» **What the task asks**
Read through the material below and find each line that has the word "offline"; copy it.

» **Supplied records**
----

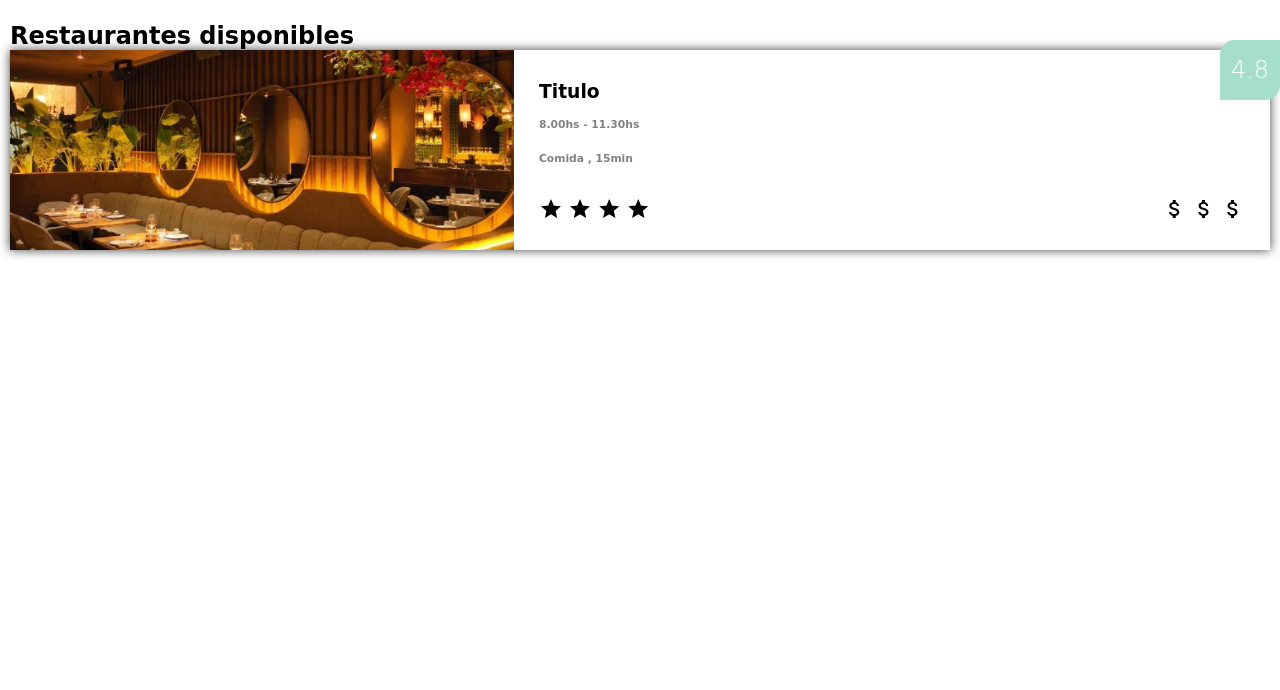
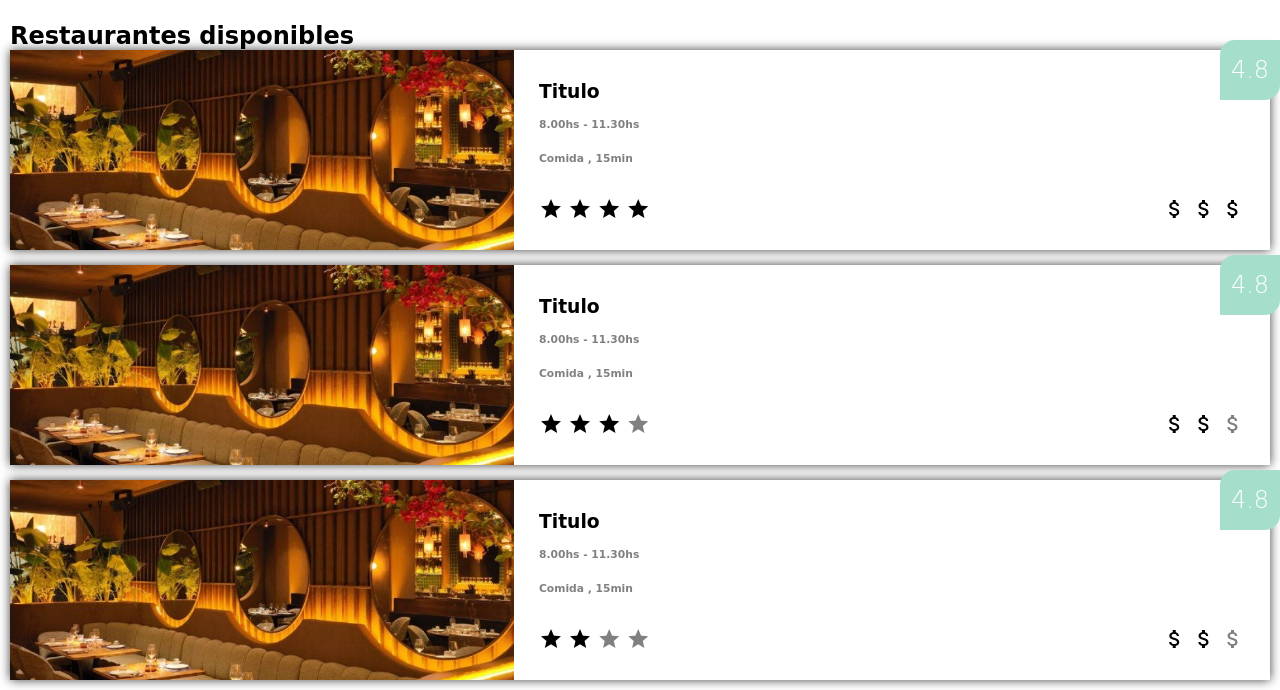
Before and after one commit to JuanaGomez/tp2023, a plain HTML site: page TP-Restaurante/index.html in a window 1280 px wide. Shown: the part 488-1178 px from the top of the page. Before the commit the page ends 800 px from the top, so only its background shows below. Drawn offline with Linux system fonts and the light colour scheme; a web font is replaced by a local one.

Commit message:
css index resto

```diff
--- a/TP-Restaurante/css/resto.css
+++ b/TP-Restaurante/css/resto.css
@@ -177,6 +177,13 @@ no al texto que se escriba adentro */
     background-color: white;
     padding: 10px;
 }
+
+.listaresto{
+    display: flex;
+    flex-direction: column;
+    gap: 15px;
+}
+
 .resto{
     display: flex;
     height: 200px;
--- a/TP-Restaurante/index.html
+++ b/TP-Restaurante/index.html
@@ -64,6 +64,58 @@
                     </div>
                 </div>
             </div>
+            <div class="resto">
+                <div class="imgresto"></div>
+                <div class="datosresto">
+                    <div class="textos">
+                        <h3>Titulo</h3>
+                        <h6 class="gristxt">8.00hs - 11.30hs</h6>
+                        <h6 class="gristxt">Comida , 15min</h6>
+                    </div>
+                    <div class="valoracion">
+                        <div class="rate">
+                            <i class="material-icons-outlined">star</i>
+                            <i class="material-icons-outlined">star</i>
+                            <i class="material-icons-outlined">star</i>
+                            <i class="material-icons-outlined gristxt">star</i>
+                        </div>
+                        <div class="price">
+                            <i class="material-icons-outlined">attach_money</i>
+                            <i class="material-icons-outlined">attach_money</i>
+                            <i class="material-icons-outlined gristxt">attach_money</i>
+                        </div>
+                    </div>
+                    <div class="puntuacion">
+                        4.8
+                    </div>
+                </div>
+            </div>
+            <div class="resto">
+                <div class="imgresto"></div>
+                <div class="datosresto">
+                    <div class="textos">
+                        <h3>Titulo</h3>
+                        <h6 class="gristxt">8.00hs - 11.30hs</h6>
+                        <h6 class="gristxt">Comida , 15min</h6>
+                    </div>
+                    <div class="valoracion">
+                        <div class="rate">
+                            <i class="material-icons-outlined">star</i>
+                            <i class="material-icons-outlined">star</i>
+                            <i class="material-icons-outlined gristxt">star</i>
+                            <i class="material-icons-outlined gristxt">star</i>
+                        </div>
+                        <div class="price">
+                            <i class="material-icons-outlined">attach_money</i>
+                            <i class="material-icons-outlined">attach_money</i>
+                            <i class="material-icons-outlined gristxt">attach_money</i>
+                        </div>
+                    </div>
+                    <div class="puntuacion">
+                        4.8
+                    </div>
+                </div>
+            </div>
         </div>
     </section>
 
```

----

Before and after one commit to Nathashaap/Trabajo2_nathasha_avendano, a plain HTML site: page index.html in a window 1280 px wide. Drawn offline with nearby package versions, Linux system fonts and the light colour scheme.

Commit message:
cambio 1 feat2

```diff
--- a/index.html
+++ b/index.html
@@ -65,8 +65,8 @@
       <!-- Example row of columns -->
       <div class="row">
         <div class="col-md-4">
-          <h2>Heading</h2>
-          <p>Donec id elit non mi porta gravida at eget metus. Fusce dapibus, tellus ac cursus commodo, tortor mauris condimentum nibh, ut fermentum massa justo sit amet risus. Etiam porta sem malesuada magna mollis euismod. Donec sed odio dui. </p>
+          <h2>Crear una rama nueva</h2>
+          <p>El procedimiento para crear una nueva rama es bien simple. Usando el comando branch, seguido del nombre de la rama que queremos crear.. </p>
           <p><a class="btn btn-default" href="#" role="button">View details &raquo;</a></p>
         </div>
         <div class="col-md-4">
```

----

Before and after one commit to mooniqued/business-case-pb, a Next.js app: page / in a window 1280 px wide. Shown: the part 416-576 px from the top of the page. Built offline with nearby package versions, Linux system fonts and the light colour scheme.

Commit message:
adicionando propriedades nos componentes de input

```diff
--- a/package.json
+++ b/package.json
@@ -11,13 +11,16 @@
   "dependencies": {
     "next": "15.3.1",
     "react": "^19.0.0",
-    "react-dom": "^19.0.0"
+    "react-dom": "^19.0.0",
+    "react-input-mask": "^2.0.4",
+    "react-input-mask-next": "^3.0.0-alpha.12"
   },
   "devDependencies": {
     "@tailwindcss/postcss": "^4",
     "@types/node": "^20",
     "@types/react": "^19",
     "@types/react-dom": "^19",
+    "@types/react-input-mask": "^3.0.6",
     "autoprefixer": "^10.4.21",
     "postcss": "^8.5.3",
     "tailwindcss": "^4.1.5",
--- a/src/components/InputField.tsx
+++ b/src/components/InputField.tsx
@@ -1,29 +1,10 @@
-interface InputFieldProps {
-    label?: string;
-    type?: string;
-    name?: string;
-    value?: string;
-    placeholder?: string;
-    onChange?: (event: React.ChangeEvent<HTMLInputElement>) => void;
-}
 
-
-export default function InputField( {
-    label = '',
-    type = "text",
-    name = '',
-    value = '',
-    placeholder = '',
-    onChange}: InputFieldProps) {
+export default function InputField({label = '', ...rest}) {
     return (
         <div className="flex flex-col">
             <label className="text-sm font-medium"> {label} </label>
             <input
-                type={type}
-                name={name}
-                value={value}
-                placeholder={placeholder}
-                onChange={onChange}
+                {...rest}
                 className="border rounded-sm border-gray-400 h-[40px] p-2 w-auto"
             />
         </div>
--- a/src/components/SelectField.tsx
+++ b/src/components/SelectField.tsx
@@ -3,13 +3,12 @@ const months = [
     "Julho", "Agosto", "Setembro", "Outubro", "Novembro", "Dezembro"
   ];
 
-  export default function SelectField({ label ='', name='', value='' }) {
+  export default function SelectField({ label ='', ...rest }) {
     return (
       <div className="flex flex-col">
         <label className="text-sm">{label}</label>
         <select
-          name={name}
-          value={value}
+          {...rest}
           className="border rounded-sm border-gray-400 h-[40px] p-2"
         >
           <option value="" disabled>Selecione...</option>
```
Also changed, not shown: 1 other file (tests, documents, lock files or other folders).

----

» **Solved problem**
Before and after one commit to JuanaGomez/tp2023, a plain HTML site: page TP-Restaurante/index.html in a window 1280 px wide. Shown: the part 488-1178 px from the top of the page. Before the commit the page ends 800 px from the top, so only its background shows below. Drawn offline with Linux system fonts and the light colour scheme; a web font is replaced by a local one.
Before and after one commit to Nathashaap/Trabajo2_nathasha_avendano, a plain HTML site: page index.html in a window 1280 px wide. Drawn offline with nearby package versions, Linux system fonts and the light colour scheme.
Before and after one commit to mooniqued/business-case-pb, a Next.js app: page / in a window 1280 px wide. Shown: the part 416-576 px from the top of the page. Built offline with nearby package versions, Linux system fonts and the light colour scheme.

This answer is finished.